##### PROVIDED DATA #####

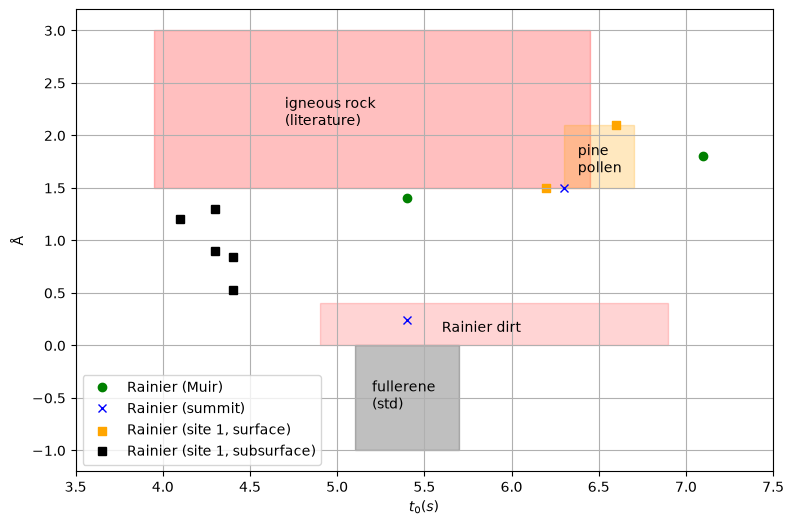
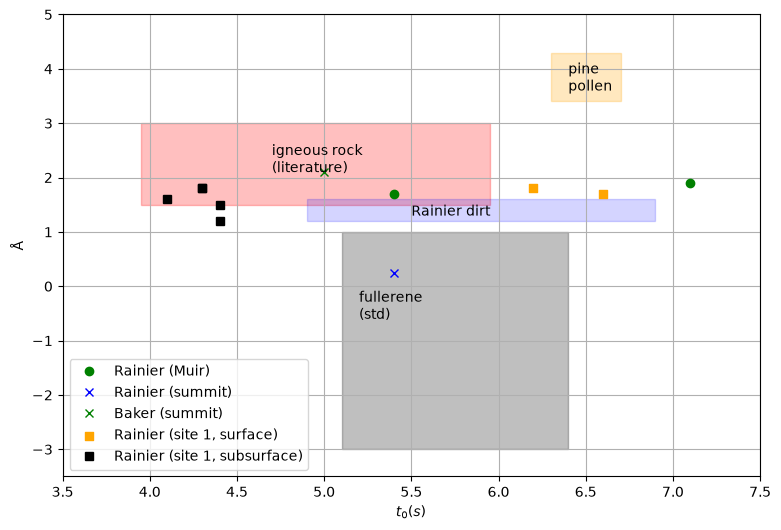
The notebook cell's code change between the first figure and the second:
--- before
+++ after
@@ -2,38 +2,42 @@
 plt.xlim([3.5, 7.5])
 plt.xlabel("$t_0 (s)$")
-plt.ylim([-1.2, 3.2])
+plt.ylim([-3.5, 5])
 plt.ylabel("Å")
 plt.grid(True)
 alpha = 0.5
 
-rect = Rectangle((3.95, 1.5), 2.5, 1.5, fill=True, color='red', alpha=alpha/2); ax.add_patch(rect)
+rect = Rectangle((3.95, 1.5), 2, 1.5, fill=True, color='red', alpha=alpha/2); ax.add_patch(rect)
 plt.text(4.7, 2.1, 'igneous rock\n(literature)')
 
-rect = Rectangle((4.9, 0), 2.0, 0.4, fill=True, color='red', alpha=alpha/3); ax.add_patch(rect)
-plt.text(5.6, 0.13, 'Rainier dirt')
+rect = Rectangle((4.9, 1.2), 2.0, 0.4, fill=True, color='blue', alpha=alpha/3); ax.add_patch(rect)
+plt.text(5.5, 1.3, 'Rainier dirt')
 
-rect = Rectangle((6.3, 1.5), 0.4, 0.6, fill=True, color='orange', alpha=alpha/2); ax.add_patch(rect)
-plt.text(6.38,1.65,'pine \npollen')
+rect = Rectangle((6.3, 3.4), 0.4, 0.9, fill=True, color='orange', alpha=alpha/2); ax.add_patch(rect)
+plt.text(6.4,3.6,'pine \npollen')
 
 # rect = Rectangle((4.2, 0.5), 0.3, 0.8, fill=True, color='black', alpha=alpha); ax.add_patch(rect)
 # plt.text(4.1,0.3,'Rainier black')
 
-rect = Rectangle((5.1, -1.0), 0.6, 1, fill=True, color='black', alpha=alpha/2); ax.add_patch(rect)
+rect = Rectangle((5.1, -3.0), 1.3, 4, fill=True, color='black', alpha=alpha/2); ax.add_patch(rect)
 plt.text(5.2,-.6,'fullerene \n(std)')
 
-MtRainierMuir_AAE = np.array([1.8, 1.4])
+MtRainierMuir_AAE = np.array([1.9, 1.7])
 MtRainierMuir_t0 = np.array([7.1, 5.4]) 
 plt.plot(MtRainierMuir_t0,MtRainierMuir_AAE,'go',label='Rainier (Muir)')
 
-MtRainierSummit_AAE = np.array([.24, 1.5])
-MtRainierSummit_t0 = np.array([5.4, 6.3])
+MtRainierSummit_AAE = np.array([.24, 1.4])
+MtRainierSummit_t0 = np.array([5.4, 2.2])
 plt.plot(MtRainierSummit_t0,MtRainierSummit_AAE,'bx',label='Rainier (summit)')
 
-MtRainierSite1surface_AAE = np.array([2.1,1.5])
-MtRainierSite1surface_t0 = np.array([6.6,6.2])
+MtBakerSummit_AAE = np.array([2.1])
+MtBakerSummit_t0 = np.array([5.0]) # June 25, 2025
+plt.plot(MtBakerSummit_t0,MtBakerSummit_AAE,'gx',label='Baker (summit)')
+
+MtRainierSite1surface_AAE = np.array([1.7,1.8])
+MtRainierSite1surface_t0 = np.array([6.6,6.2]) # 1A, 1B
 plt.scatter(MtRainierSite1surface_t0,MtRainierSite1surface_AAE, color='orange', marker = 's', label='Rainier (site 1, surface)')
 
-MtRainierSite1subsurface_AAE = np.array([0.53,.90,1.3,1.2,0.84])
-MtRainierSite1subsurface_t0 = np.array([4.4,4.3,4.3,4.1,4.4])
+MtRainierSite1subsurface_AAE = np.array([1.5, 1.8, 1.8, 1.6, 1.2]) 
+MtRainierSite1subsurface_t0 = np.array( [4.4, 4.3, 4.3, 4.1, 4.4]) # 2A, 3A, 3A, 4A, 5A, 6A
 plt.plot(MtRainierSite1subsurface_t0,MtRainierSite1subsurface_AAE,'ks',label='Rainier (site 1, subsurface)')
 

Commit: calibration IV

#####

Everything starting at the line containing "4, fill=True, color='black', alpha=alpha/2); ax.add_patch(rect)" and ending at the line containing "-MtRainierSite1surface_t0 = np.array([6.6,6.2])" in the records above should be repeated exactly, and only that.

+rect = Rectangle((5.1, -3.0), 1.3, 4, fill=True, color='black', alpha=alpha/2); ax.add_patch(rect)
 plt.text(5.2,-.6,'fullerene \n(std)')
 
-MtRainierMuir_AAE = np.array([1.8, 1.4])
+MtRainierMuir_AAE = np.array([1.9, 1.7])
 MtRainierMuir_t0 = np.array([7.1, 5.4]) 
 plt.plot(MtRainierMuir_t0,MtRainierMuir_AAE,'go',label='Rainier (Muir)')
 
-MtRainierSummit_AAE = np.array([.24, 1.5])
-MtRainierSummit_t0 = np.array([5.4, 6.3])
+MtRainierSummit_AAE = np.array([.24, 1.4])
+MtRainierSummit_t0 = np.array([5.4, 2.2])
 plt.plot(MtRainierSummit_t0,MtRainierSummit_AAE,'bx',label='Rainier (summit)')
 
-MtRainierSite1surface_AAE = np.array([2.1,1.5])
-MtRainierSite1surface_t0 = np.array([6.6,6.2])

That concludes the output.